» What needs to be done: Among the entries below, find the lines with the word "components" and return them.

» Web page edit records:
────────

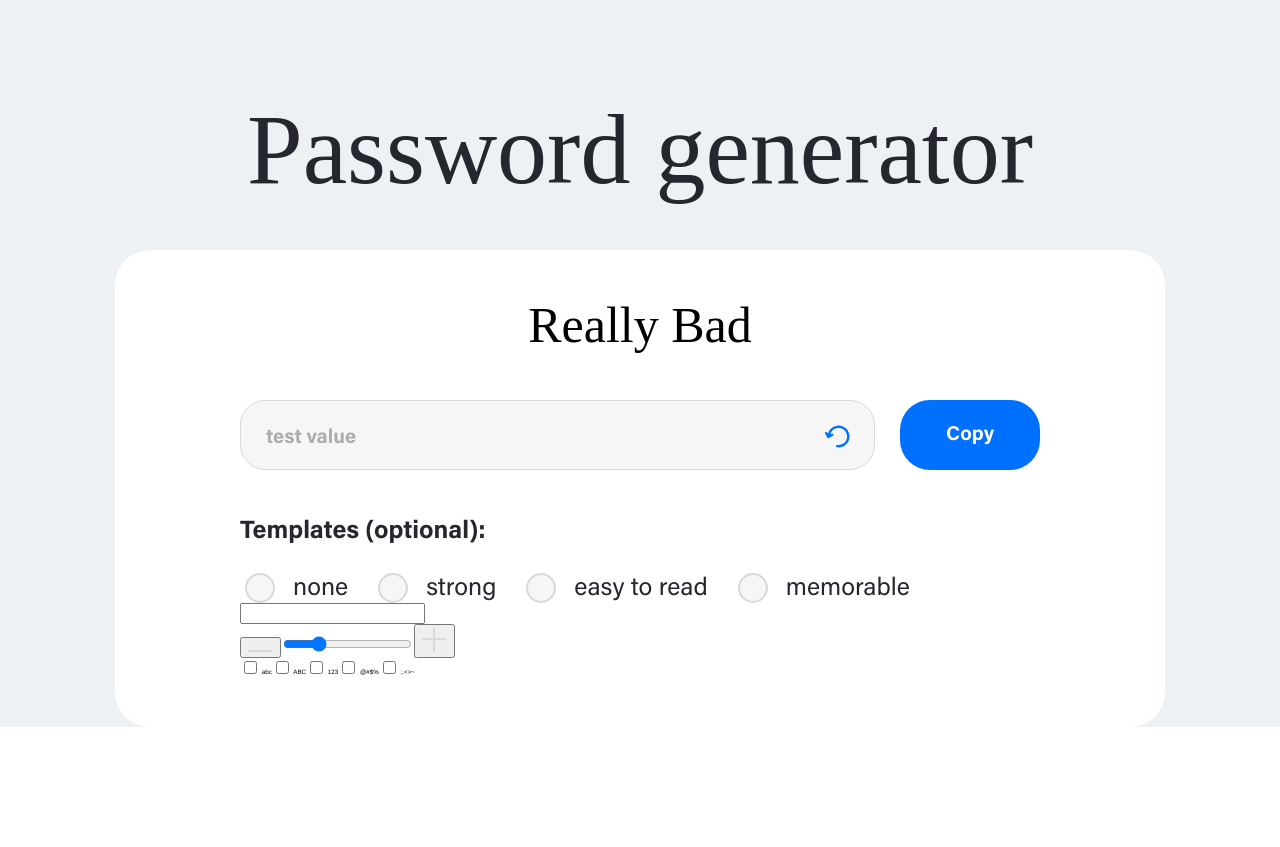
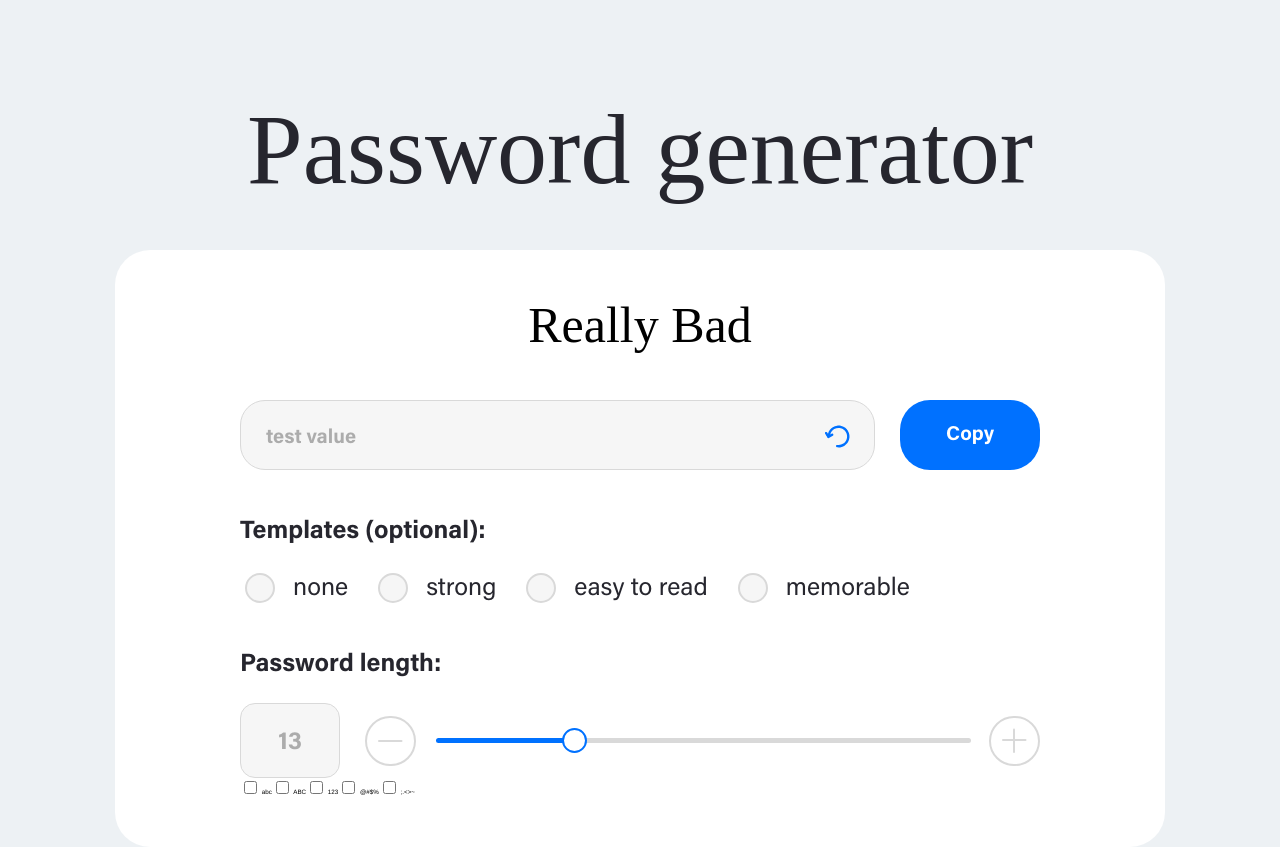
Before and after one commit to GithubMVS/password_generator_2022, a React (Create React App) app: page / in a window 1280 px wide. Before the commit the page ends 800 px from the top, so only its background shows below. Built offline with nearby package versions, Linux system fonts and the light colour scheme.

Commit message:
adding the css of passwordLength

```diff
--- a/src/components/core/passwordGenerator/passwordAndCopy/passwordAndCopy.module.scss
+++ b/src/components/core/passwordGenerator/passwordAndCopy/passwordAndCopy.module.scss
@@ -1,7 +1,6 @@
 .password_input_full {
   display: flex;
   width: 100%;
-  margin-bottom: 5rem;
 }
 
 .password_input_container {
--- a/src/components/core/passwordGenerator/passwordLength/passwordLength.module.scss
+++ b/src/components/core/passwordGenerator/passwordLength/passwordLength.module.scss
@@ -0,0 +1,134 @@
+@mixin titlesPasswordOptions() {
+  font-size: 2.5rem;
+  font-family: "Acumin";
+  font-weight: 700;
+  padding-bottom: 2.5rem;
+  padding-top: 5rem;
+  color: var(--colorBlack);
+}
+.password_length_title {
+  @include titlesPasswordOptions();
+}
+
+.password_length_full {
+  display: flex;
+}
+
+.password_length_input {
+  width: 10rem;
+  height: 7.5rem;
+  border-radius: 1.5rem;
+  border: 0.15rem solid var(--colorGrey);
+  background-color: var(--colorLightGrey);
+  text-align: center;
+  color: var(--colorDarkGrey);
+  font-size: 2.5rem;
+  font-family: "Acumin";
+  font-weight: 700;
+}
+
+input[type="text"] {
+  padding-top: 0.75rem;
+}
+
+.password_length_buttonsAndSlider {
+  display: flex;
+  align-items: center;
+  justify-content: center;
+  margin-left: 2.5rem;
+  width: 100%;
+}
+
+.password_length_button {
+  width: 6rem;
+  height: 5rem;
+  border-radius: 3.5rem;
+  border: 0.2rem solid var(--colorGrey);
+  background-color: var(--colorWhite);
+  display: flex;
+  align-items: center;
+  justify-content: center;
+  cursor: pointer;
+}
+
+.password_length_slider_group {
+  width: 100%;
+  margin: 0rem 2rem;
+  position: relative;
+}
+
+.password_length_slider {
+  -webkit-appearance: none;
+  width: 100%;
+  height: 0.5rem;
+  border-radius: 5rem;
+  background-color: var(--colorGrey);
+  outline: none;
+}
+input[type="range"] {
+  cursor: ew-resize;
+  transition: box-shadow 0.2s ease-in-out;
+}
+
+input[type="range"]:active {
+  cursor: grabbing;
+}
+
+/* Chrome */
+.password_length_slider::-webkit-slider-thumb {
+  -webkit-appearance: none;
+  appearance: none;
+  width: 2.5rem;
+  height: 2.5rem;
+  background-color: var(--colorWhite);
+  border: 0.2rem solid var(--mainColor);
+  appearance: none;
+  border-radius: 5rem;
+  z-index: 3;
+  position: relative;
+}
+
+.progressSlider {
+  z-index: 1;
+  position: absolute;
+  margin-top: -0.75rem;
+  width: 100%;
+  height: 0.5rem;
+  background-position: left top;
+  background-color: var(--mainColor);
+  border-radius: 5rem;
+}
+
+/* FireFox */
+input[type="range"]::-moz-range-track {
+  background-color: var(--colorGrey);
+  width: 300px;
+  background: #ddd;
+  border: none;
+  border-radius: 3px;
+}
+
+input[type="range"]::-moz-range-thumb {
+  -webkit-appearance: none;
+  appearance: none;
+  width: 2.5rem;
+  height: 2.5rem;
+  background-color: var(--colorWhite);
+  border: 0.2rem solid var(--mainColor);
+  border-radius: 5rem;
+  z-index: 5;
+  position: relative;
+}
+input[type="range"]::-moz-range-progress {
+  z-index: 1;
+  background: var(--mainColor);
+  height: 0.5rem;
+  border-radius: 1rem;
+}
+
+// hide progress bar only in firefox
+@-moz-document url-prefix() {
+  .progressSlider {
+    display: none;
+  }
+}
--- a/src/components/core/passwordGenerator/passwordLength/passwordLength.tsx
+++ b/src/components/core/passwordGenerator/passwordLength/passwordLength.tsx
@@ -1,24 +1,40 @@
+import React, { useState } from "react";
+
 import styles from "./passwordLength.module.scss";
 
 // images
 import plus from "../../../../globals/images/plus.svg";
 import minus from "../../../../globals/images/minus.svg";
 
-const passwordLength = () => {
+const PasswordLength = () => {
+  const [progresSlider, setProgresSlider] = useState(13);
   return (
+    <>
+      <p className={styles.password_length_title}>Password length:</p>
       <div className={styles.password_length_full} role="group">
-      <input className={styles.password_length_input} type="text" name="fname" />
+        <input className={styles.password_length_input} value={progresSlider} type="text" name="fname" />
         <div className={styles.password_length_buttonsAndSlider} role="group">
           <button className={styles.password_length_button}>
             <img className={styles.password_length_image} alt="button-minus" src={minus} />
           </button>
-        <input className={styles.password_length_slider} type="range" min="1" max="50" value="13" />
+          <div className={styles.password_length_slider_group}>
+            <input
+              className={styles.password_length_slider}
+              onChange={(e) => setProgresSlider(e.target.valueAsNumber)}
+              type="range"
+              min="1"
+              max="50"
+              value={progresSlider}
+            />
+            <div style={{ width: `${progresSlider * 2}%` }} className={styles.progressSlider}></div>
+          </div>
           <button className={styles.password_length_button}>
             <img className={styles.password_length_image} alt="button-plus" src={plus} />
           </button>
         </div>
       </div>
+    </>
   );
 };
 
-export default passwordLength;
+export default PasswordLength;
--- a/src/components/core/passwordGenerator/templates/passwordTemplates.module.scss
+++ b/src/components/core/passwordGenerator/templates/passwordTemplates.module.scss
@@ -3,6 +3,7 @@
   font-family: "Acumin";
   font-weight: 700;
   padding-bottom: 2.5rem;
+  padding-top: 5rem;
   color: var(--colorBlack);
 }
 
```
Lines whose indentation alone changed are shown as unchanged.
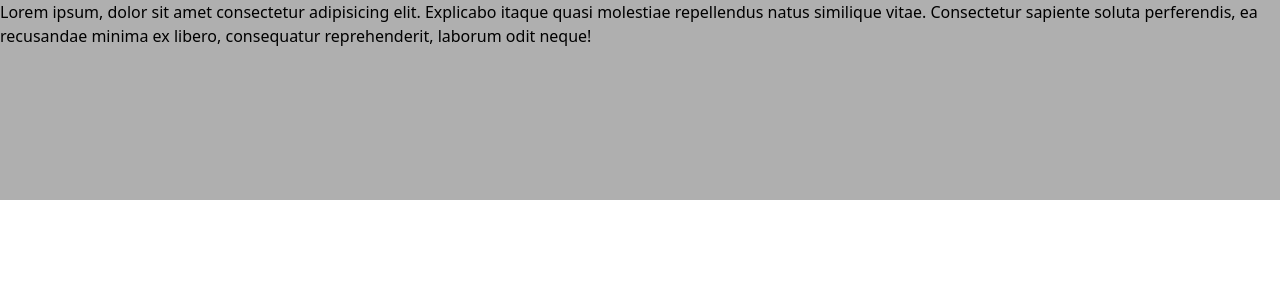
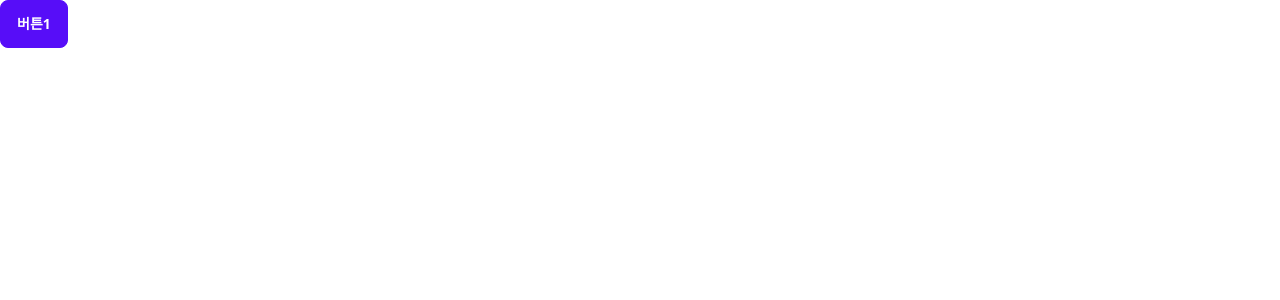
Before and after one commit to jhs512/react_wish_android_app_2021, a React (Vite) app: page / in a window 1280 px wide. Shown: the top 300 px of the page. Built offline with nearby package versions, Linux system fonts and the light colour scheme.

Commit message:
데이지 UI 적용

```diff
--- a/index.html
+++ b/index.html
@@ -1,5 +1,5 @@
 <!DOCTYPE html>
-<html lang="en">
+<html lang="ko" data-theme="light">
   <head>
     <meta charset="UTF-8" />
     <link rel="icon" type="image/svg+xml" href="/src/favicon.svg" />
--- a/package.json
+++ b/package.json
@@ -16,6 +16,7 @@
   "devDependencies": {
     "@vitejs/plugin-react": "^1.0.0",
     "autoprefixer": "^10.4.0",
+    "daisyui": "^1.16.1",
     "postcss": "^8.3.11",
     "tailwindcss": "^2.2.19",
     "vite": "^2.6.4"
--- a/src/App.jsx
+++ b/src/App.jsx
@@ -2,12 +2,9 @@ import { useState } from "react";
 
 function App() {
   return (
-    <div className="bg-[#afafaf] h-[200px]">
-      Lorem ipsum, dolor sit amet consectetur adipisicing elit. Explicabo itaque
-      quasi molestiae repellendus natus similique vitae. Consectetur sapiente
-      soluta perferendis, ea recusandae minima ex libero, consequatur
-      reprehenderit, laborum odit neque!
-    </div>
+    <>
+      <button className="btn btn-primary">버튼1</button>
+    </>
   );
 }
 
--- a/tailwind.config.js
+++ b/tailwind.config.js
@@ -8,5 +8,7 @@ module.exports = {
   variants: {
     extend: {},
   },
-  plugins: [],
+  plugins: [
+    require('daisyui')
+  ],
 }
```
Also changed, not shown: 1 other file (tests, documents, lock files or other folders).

────────

» Answer space:
--- a/src/components/core/passwordGenerator/passwordAndCopy/passwordAndCopy.module.scss
+++ b/src/components/core/passwordGenerator/passwordAndCopy/passwordAndCopy.module.scss
--- a/src/components/core/passwordGenerator/passwordLength/passwordLength.module.scss
+++ b/src/components/core/passwordGenerator/passwordLength/passwordLength.module.scss
--- a/src/components/core/passwordGenerator/passwordLength/passwordLength.tsx
+++ b/src/components/core/passwordGenerator/passwordLength/passwordLength.tsx
--- a/src/components/core/passwordGenerator/templates/passwordTemplates.module.scss
+++ b/src/components/core/passwordGenerator/templates/passwordTemplates.module.scss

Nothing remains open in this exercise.